*Exercise goal*. Write out all of the entries that follow, word for word, but skip the pictures.

[Before and after images]

* * * *

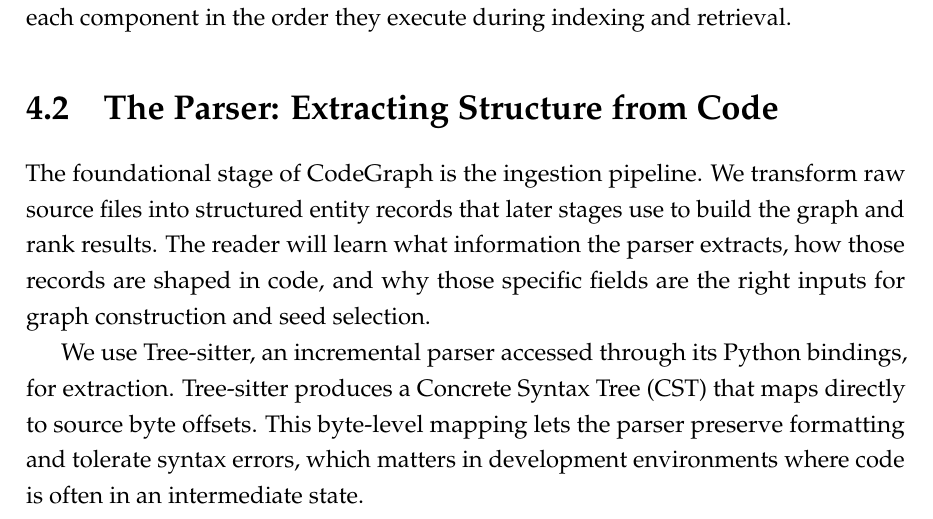
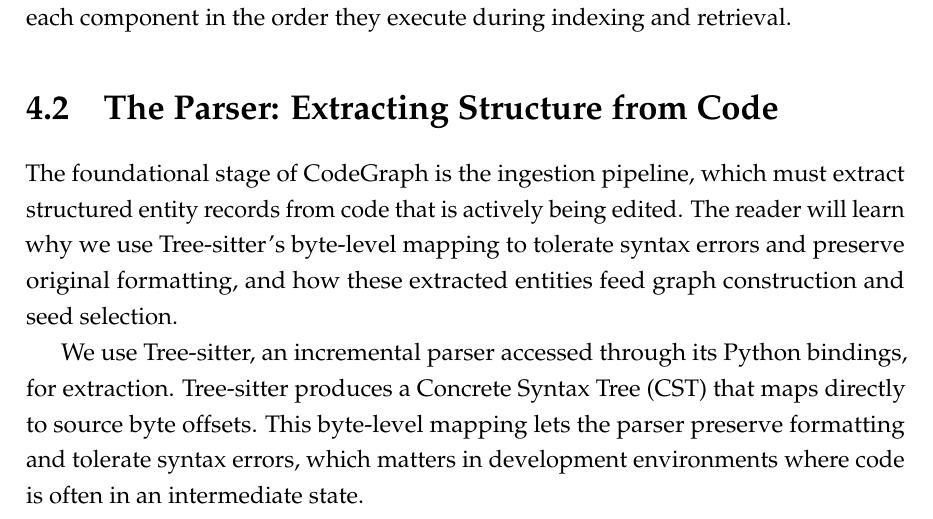
Before and after one commit to alextm0/codegraph, a LaTeX thesis (thesis/main.tex, which reads thesis/chapters/chapter4_implementation.tex): part of page 40 of 72, cut so that both start at the same text. Compiled offline with pdfLaTeX.

Commit message:
thesis: rewrite section 4.2 opening to emphasize error tolerance

```diff
--- a/thesis/chapters/chapter4_implementation.tex
+++ b/thesis/chapters/chapter4_implementation.tex
@@ -46,7 +46,7 @@ We follow a conservative engineering policy throughout: prefer deterministic ext
 \label{sec:the-parser}
 % =============================================================================
 
-The foundational stage of CodeGraph is the ingestion pipeline. We transform raw source files into structured entity records that later stages use to build the graph and rank results. The reader will learn what information the parser extracts, how those records are shaped in code, and why those specific fields are the right inputs for graph construction and seed selection.
+The foundational stage of CodeGraph is the ingestion pipeline, which must extract structured entity records from code that is actively being edited. The reader will learn why we use Tree-sitter's byte-level mapping to tolerate syntax errors and preserve original formatting, and how these extracted entities feed graph construction and seed selection.
 
 We use Tree-sitter, an incremental parser accessed through its Python bindings, for extraction. Tree-sitter produces a Concrete Syntax Tree (CST) that maps directly to source byte offsets. This byte-level mapping lets the parser preserve formatting and tolerate syntax errors, which matters in development environments where code is often in an intermediate state.
 
```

* * * *

*Solution*.
Before and after one commit to alextm0/codegraph, a LaTeX thesis (thesis/main.tex, which reads thesis/chapters/chapter4_implementation.tex): part of page 40 of 72, cut so that both start at the same text. Compiled offline with pdfLaTeX.

Commit message:
thesis: rewrite section 4.2 opening to emphasize error tolerance

```diff
--- a/thesis/chapters/chapter4_implementation.tex
+++ b/thesis/chapters/chapter4_implementation.tex
@@ -46,7 +46,7 @@ We follow a conservative engineering policy throughout: prefer deterministic ext
 \label{sec:the-parser}
 % =============================================================================
 
-The foundational stage of CodeGraph is the ingestion pipeline. We transform raw source files into structured entity records that later stages use to build the graph and rank results. The reader will learn what information the parser extracts, how those records are shaped in code, and why those specific fields are the right inputs for graph construction and seed selection.
+The foundational stage of CodeGraph is the ingestion pipeline, which must extract structured entity records from code that is actively being edited. The reader will learn why we use Tree-sitter's byte-level mapping to tolerate syntax errors and preserve original formatting, and how these extracted entities feed graph construction and seed selection.
 
 We use Tree-sitter, an incremental parser accessed through its Python bindings, for extraction. Tree-sitter produces a Concrete Syntax Tree (CST) that maps directly to source byte offsets. This byte-level mapping lets the parser preserve formatting and tolerate syntax errors, which matters in development environments where code is often in an intermediate state.
 
```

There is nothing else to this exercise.